The Irish author Oscar Wilde once wrote, “I can resist anything except temptation.”
Wilde could have been writing about Georgia politicians when he penned those words. Elected officials in this state have proved time and again that when it comes to temptation, especially the temptation of dollars, some of them just can’t resist it.
The latest example to make the news is state Rep. Tyrone Brooks (D-Atlanta), who’s facing a federal trial on numerous counts of mail, wire and tax fraud that could bring a prison sentence of as long as 20 years and fines of as much as $250,000.
Brooks has been a member of the Georgia House of Representatives for more than 30 years. As a legislator, he championed many of the causes he took up as a civil rights activist. One of those involved removing the Confederate battle emblem from the state flag, an effort that succeeded in 2001.
There seems to have been another side to Brooks as well. A federal grand jury returned a 30-count indictment in May that accuses him of diverting funds from two nonprofit organizations he had been operating for about 20 years.
It is alleged that from 1995 to 2012, Brooks solicited more than $780,000 in contributions for Universal Humanities, which supposedly was established to combat illiteracy in disadvantaged communities.
Instead, prosecutors say that Brooks was using the money to pay for such personal expenses as home repairs, furniture, lawn service, life insurance, entertainment, credit card expenses, dry cleaning, electronic equipment and jewelry.
There is a similar situation with the Georgia Association of Black Elected Officials (GABEO), which Brooks heads.

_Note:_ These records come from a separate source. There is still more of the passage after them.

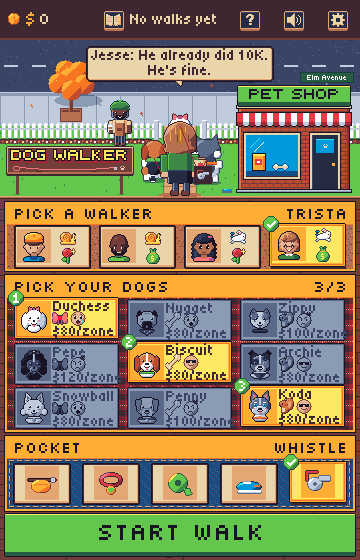
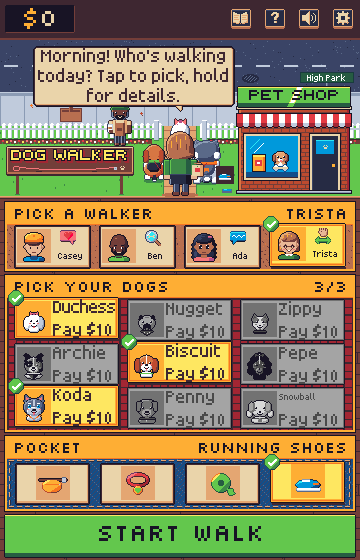
Regrab home-road and home-start from the Toronto build: Duchess pulling the pack toward a black squirrel in High Park, and the start screen with Trista, Duchess, Biscuit and Koda picked and Running shoes in the Pocket

diff --git a/art/inventory.md b/art/inventory.md
@@ -299,33 +299,33 @@ Card keys use the data keys (`card-skunk-rinse`, `card-belly-rubs`). The generou
 
 ## Screens and home
 
-| Key                                                           | Type   | Size                                       | Tags                         | Pri   | Note                                                                                                                                                                                    |
-| ------------------------------------------------------------- | ------ | ------------------------------------------ | ---------------------------- | ----- | --------------------------------------------------------------------------------------------------------------------------------------------------------------------------------------- |
-| `screen-end`, `screen-home`, `screen-loading`, `screen-stats` | image  | 360×560                                    |                              | core  |                                                                                                                                                                                         |
-| `home-road`, `home-start`                                     | image  | 360×560                                    |                              | later | Home page only, in `public/art/site/` so the game's manifest leaves them out. Canvas grabs at 1× from a build, first-time hints marked shown: Koda pulling on Elm Avenue, a picked pack |
-| `logo`                                                        | image  | 128×30                                     |                              | later | Yard sign board; also baked into `screen-loading` at 2×                                                                                                                                 |
-| `ui-loading-track`                                            | image  | 316×8                                      |                              | core  | Paw prints along the loading screen's sidewalk, from Casey's heel to the Pet shop's door                                                                                                |
-| `ui-loading`                                                  | sprite | 98×84                                      | `walk`                       | core  | Casey and Biscuit side on at the road sprites' size; `walk` 4 frames at 160ms                                                                                                           |
-| `ui-new-best`                                                 | image  | 72×20                                      |                              | core  | End screen ribbon                                                                                                                                                                       |
-| `fx-new-best`                                                 | sprite | 96×48                                      | `play`                       | core  | Burst behind `ui-new-best`                                                                                                                                                              |
-| `badge-<achievement>`                                         | sprite | 32×32                                      | `earned`, `locked`           | core  | 24; achievement id in kebab case                                                                                                                                                        |
-| `fx-confetti`                                                 | sprite | 64×64                                      | `play`                       | core  | Behind a badge as it is earned                                                                                                                                                          |
-| `icon-trait-<trait>`                                          | image  | 16×16                                      |                              | core  | chaser                                                                                                                                                                                  |
-| `icon-perk-<perk>`                                            | image  | 16×16                                      |                              | core  | calm-voice, kind-words, long-reach, treat-finder; walker tiles, the new walker celebration and the state strip                                                                          |
-| `icon-perk-<perk>-20`                                         | image  | 20×20                                      |                              | core  | calm-voice, kind-words, long-reach, treat-finder; the walk bar's effect wells                                                                                                           |
-| `item-<gear>`                                                 | image  | 32×32                                      |                              | core  | One per gear id (4)                                                                                                                                                                     |
-| `ui-pet-shop`                                                 | sprite | 120×108                                    | `normal`, `pressed`, `glint` | core  | The pet shop on screen-home's right lot at 234,86, which opens the shop; its PET SHOP board is 237,86 114×22; `glint` is 7 frames at 60ms, the last clean; `ui-afford` outlines it      |
-| `icon-dog-slot`                                               | image  | 32×32                                      |                              | core  | A pack slot for sale in the shop's slot rows                                                                                                                                            |
-| `ui-detail-card`, `ui-detail-band`, `ui-detail-well`          | image  | 24×24 nine-slice, 24×22 three-slice, 68×68 |                              | core  | Hold-to-open detail card                                                                                                                                                                |
-| `ui-detail-well-locked`                                       | image  | 68×68                                      |                              | core  | The detail card's well for a dog or walker not owned: neutral grey, under the portrait's ink silhouette                                                                                 |
-| `ui-check`                                                    | sprite | 16×16                                      | `1`, `2`, `3`, `tick`        | core  | Pick badge                                                                                                                                                                              |
-| `ui-select`                                                   | sprite | 24×24 nine-slice                           | `pulse`                      | core  | Selected frame                                                                                                                                                                          |
-| `ui-afford`                                                   | sprite | 24×24 nine-slice                           | `glint`                      | core  | Affordable frame                                                                                                                                                                        |
-| `ui-hint`                                                     | image  | 24×24 nine-slice                           |                              | core  | First-time hint bubble                                                                                                                                                                  |
-| `ui-hint-tail`                                                | image  | 8×6                                        |                              | core  |                                                                                                                                                                                         |
-| `ui-zone-banner`                                              | image  | 248×48                                     |                              | core  | The game writes both lines                                                                                                                                                              |
-| `ui-difficulty`                                               | sprite | 55×10                                      | `1` to `5`                   | core  | Under a zone's name on a fork's path card: that many filled paws out of five, 11px apart                                                                                                |
-| `fx-dust`, `fx-tap`                                           | sprite | 16×16                                      | `play`                       | core  |                                                                                                                                                                                         |
+| Key                                                           | Type   | Size                                       | Tags                         | Pri   | Note                                                                                                                                                                                      |
+| ------------------------------------------------------------- | ------ | ------------------------------------------ | ---------------------------- | ----- | ----------------------------------------------------------------------------------------------------------------------------------------------------------------------------------------- |
+| `screen-end`, `screen-home`, `screen-loading`, `screen-stats` | image  | 360×560                                    |                              | core  |                                                                                                                                                                                           |
+| `home-road`, `home-start`                                     | image  | 360×560                                    |                              | later | Home page only, in `public/art/site/` so the game's manifest leaves them out. Canvas grabs at 1× from a build, first-time hints marked shown: Duchess pulling in High Park, a picked pack |
+| `logo`                                                        | image  | 128×30                                     |                              | later | Yard sign board; also baked into `screen-loading` at 2×                                                                                                                                   |
+| `ui-loading-track`                                            | image  | 316×8                                      |                              | core  | Paw prints along the loading screen's sidewalk, from Casey's heel to the Pet shop's door                                                                                                  |
+| `ui-loading`                                                  | sprite | 98×84                                      | `walk`                       | core  | Casey and Biscuit side on at the road sprites' size; `walk` 4 frames at 160ms                                                                                                             |
+| `ui-new-best`                                                 | image  | 72×20                                      |                              | core  | End screen ribbon                                                                                                                                                                         |
+| `fx-new-best`                                                 | sprite | 96×48                                      | `play`                       | core  | Burst behind `ui-new-best`                                                                                                                                                                |
+| `badge-<achievement>`                                         | sprite | 32×32                                      | `earned`, `locked`           | core  | 24; achievement id in kebab case                                                                                                                                                          |
+| `fx-confetti`                                                 | sprite | 64×64                                      | `play`                       | core  | Behind a badge as it is earned                                                                                                                                                            |
+| `icon-trait-<trait>`                                          | image  | 16×16                                      |                              | core  | chaser                                                                                                                                                                                    |
+| `icon-perk-<perk>`                                            | image  | 16×16                                      |                              | core  | calm-voice, kind-words, long-reach, treat-finder; walker tiles, the new walker celebration and the state strip                                                                            |
+| `icon-perk-<perk>-20`                                         | image  | 20×20                                      |                              | core  | calm-voice, kind-words, long-reach, treat-finder; the walk bar's effect wells                                                                                                             |
+| `item-<gear>`                                                 | image  | 32×32                                      |                              | core  | One per gear id (4)                                                                                                                                                                       |
+| `ui-pet-shop`                                                 | sprite | 120×108                                    | `normal`, `pressed`, `glint` | core  | The pet shop on screen-home's right lot at 234,86, which opens the shop; its PET SHOP board is 237,86 114×22; `glint` is 7 frames at 60ms, the last clean; `ui-afford` outlines it        |
+| `icon-dog-slot`                                               | image  | 32×32                                      |                              | core  | A pack slot for sale in the shop's slot rows                                                                                                                                              |
+| `ui-detail-card`, `ui-detail-band`, `ui-detail-well`          | image  | 24×24 nine-slice, 24×22 three-slice, 68×68 |                              | core  | Hold-to-open detail card                                                                                                                                                                  |
+| `ui-detail-well-locked`                                       | image  | 68×68                                      |                              | core  | The detail card's well for a dog or walker not owned: neutral grey, under the portrait's ink silhouette                                                                                   |
+| `ui-check`                                                    | sprite | 16×16                                      | `1`, `2`, `3`, `tick`        | core  | Pick badge                                                                                                                                                                                |
+| `ui-select`                                                   | sprite | 24×24 nine-slice                           | `pulse`                      | core  | Selected frame                                                                                                                                                                            |
+| `ui-afford`                                                   | sprite | 24×24 nine-slice                           | `glint`                      | core  | Affordable frame                                                                                                                                                                          |
+| `ui-hint`                                                     | image  | 24×24 nine-slice                           |                              | core  | First-time hint bubble                                                                                                                                                                    |
+| `ui-hint-tail`                                                | image  | 8×6                                        |                              | core  |                                                                                                                                                                                           |
+| `ui-zone-banner`                                              | image  | 248×48                                     |                              | core  | The game writes both lines                                                                                                                                                                |
+| `ui-difficulty`                                               | sprite | 55×10                                      | `1` to `5`                   | core  | Under a zone's name on a fork's path card: that many filled paws out of five, 11px apart                                                                                                  |
+| `fx-dust`, `fx-tap`                                           | sprite | 16×16                                      | `play`                       | core  |                                                                                                                                                                                           |
 
 ## UI kit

Brooks is accused of secretly opening a GABEO bank account with himself as the sole signer. He is charged with depositing donations that he solicited for GABEO into this account – about $300,000 – and using the money to pay personal expenses.
Marietta attorney Roy Barnes, who as governor conferred with Brooks and other black legislators on changing the state flag, is defending him against the federal charges. Barnes argues that the situation involving Brooks can be attributed to “bad bookkeeping, maybe, but not a crime.”
Even if only a few of the charges are accurate, it looks like Brooks pulled off quite a scam on the corporations and individuals who thought they were donating money to help distressed communities and their people.
Brooks is not the only elected official to find himself in this kind of spot.
In Gwinnett County, a special grand jury determined that the county commission had paid millions for real estate purchases that benefited influential developers at the expense of taxpayers.
Gwinnett Commissioner Shirley Lasseter pleaded guilty last year to taking a $36,000 bribe in exchange for her support of a proposed development. A local developer pleaded guilty to bribery for giving Lasseter and her son $30,000 in casino chips in exchange for her 2009 vote for a solid waste transfer station.
Another Gwinnett commissioner, Kevin Kenerly, was indicted on a bribery charge involving allegations that he accepted $1 million to secure approval of a land purchase for the benefit of a developer (Kenerly has denied the charge).
Just a few weeks ago, former Sumter County Commissioner Al J. Hurley, of Americus, was sentenced to 36 months in federal prison for attempted extortion and bribery. Hurley solicited cash payments to influence the award of county work to a contractor.
The temptation of money, as noted above, sometimes is just too powerful to resist.
(Tom Crawford is editor of The Georgia Report, an internet news service at gareport.com that reports on government and politics in Georgia. He can be reached at email@example.com.)